Tool predicts drug combinations that impair birth control

Researchers have developed a computer model that identifies drug combinations that could reduce contraceptive effectiveness.

Many contraceptive users may not realize that taking additional medications can reduce the effectiveness of birth control, resulting in an unintended pregnancy.

in the magazine Clinical pharmacology and therapeuticsIn the study, the researchers describe how they developed a computer model and validated the results in real-world data to compare hormonal contraceptive products when taken alone or with other drugs.

The model will help regulators, as well as the pharmaceutical industry, assess best and worst case scenarios Hormonal contraceptives With new drug candidates.

There is an urgent public health need to understand how drug interactions play out unplanned pregnancyStefan Schmidt, professor at the University of Florida College of Pharmacy and director of the Center for Pharmaceutical Measurements and Systems of Pharmacy says. “We have more than 300 million women worldwide who are exposed to these drug interactions, and evidence suggests that the failure rate is as high as 50% in low- and middle-income countries.”

Contraceptive failure rates are lower in the United States than in sub-Saharan Africa and countries where prevalent diseases, such as HIV and tuberculosis, require multiple medications. Women who take these drugs are at risk of unintended pregnancy because the HIV and TB drugs stimulate CYP3A4, an enzyme that helps release the progestins found in hormonal contraceptives into the bloodstream.

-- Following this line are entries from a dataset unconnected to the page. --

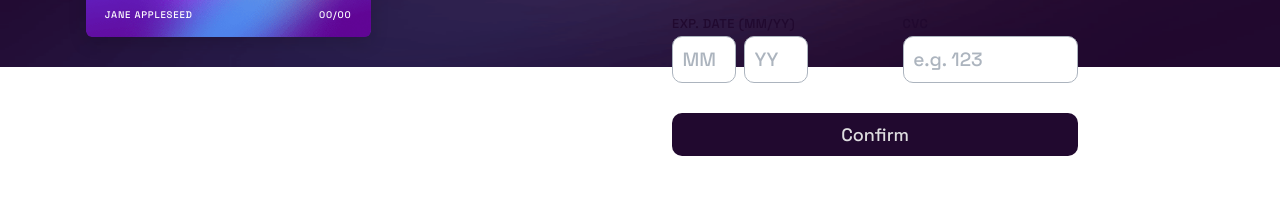
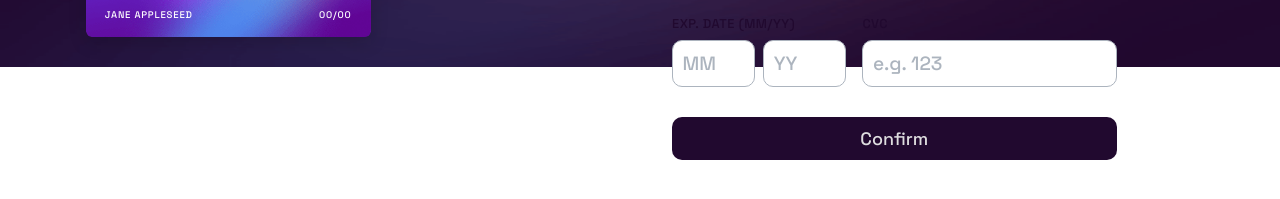
Before and after one commit to paulaherbella/frontend-collection, a plain HTML site: page interactive-card-form/index.html in a window 1280 px wide. Shown: the part 183-382 px from the top of the page. Drawn offline with Linux system fonts and the light colour scheme.

Commit message:
[refactor]: ajustes de espaçamento e refinamento visual nos campos de data e CVC

```diff
--- a/interactive-card-form/src/styles/style.css
+++ b/interactive-card-form/src/styles/style.css
@@ -172,22 +172,16 @@ input {
     gap: 0.25rem;
 }
 
-.form-date {
-    flex-basis: 55%;
+.form-date, .form-cvc {
     display: grid;
 }
 
 .form-date label {
-    margin-bottom: 0.25rem;
-}
-
-.form-cvc {
-    flex-basis: 45%;
-    display: grid;
+    margin-bottom: 0.5rem;
 }
 
 .form-cvc label {
-    margin-bottom: 0.25rem;
+    margin-bottom: 0.5rem;
 }
 
 .form-cvc input {
@@ -209,7 +203,7 @@ input {
 }
 
 .date-inputs input {
-    width: 4rem;
+    width: 5.2rem;
 }
 
 .form-button {
```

“It’s the scenario in which one drug can change the speed at which the body gets rid of the other drug,” Schmidt says. “If drug concentration levels drop faster than intended, birth control medications are at an increased risk of being ineffective at preventing pregnancy.”

Researchers examined several hormonal contraceptives – designed with different ingredients – to determine the risks of drug interactions causing unplanned pregnancies. In the best case scenario, they find that oral hormonal contraceptives are 100% effective, however, this rate of effectiveness can be diminished by various factors without the use of secondary protection.

The upper and lower limits were generated using a computer-aided modeling approach called pharmacokinetic arcs. The researchers developed the model to simulate and evaluate drug interactions that may not be studied frequently in the real world. Using real-world data, researchers compared the rate of unwanted pregnancy among women using different hormonal contraceptives who experienced drug interactions.

“Our main goal was to provide a development framework for drug regulators and the pharmaceutical industry to use when evaluating and developing new drug products,” said Brian Sekal, assistant professor of pharmacology at the University of Florida College of Pharmacy and co-lead author of the study with Amir Sarayani and Lais da Silva.

“Defined thresholds for hormonal contraceptives will aid the development of new formulations to improve drug access and use in low- and middle-income countries.”

This research supports ongoing global drug development and regulatory evaluation efforts led by the departments of Pharmacy, Pharmaceutical Outcomes, and Policy at the university’s College of Pharmacy and with support from the Bill & Melinda Gates Foundation. In addition, Bayer has served as an industrial collaborator on research efforts, directed modeling, and clinical pharmacology for its compounds.

source: University of Florida